Exercise brief: Your answer should be each line of the entries that contains the word "doctors", copied in full.

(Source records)
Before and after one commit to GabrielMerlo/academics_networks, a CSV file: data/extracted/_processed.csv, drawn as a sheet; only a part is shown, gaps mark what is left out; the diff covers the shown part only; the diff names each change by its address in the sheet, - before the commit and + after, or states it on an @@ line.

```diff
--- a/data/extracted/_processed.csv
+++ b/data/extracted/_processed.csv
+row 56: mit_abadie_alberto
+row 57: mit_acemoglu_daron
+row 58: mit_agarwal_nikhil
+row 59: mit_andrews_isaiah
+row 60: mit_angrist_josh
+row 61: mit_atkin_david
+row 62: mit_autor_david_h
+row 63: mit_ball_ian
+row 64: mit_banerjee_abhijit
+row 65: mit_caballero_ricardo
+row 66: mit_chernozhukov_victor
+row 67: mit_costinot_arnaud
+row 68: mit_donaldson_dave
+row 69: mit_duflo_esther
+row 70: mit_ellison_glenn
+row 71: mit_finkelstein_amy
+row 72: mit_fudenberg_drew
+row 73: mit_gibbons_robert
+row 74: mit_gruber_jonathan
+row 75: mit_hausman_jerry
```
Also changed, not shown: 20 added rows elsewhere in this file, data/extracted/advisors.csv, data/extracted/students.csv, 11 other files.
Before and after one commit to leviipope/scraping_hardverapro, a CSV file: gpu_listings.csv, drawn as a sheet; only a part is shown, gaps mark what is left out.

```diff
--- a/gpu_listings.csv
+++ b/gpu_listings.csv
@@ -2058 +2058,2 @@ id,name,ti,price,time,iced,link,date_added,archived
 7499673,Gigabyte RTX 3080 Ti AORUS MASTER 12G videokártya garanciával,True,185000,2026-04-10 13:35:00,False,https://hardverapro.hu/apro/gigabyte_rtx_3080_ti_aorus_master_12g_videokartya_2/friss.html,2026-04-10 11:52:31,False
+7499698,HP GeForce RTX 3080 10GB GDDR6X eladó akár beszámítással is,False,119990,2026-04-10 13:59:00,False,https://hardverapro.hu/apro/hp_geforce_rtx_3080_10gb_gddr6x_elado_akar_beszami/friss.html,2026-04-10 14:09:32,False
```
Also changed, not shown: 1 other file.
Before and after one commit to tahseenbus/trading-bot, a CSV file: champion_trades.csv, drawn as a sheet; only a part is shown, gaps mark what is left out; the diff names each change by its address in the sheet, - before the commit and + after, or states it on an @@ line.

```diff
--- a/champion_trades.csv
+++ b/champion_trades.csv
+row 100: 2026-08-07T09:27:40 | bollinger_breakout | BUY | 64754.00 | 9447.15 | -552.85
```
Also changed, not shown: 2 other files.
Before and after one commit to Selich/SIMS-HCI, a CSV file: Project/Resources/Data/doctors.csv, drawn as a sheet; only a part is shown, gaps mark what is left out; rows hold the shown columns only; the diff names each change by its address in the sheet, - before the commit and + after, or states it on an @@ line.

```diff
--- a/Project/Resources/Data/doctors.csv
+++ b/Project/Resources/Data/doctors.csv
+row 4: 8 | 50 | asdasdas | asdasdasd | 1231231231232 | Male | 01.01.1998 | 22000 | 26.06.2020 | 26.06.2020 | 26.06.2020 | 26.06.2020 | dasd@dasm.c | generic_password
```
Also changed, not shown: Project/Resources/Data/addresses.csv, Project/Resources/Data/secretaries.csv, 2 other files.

Problem solution:
Before and after one commit to Selich/SIMS-HCI, a CSV file: Project/Resources/Data/doctors.csv, drawn as a sheet; only a part is shown, gaps mark what is left out; rows hold the shown columns only; the diff names each change by its address in the sheet, - before the commit and + after, or states it on an @@ line.
--- a/Project/Resources/Data/doctors.csv
+++ b/Project/Resources/Data/doctors.csv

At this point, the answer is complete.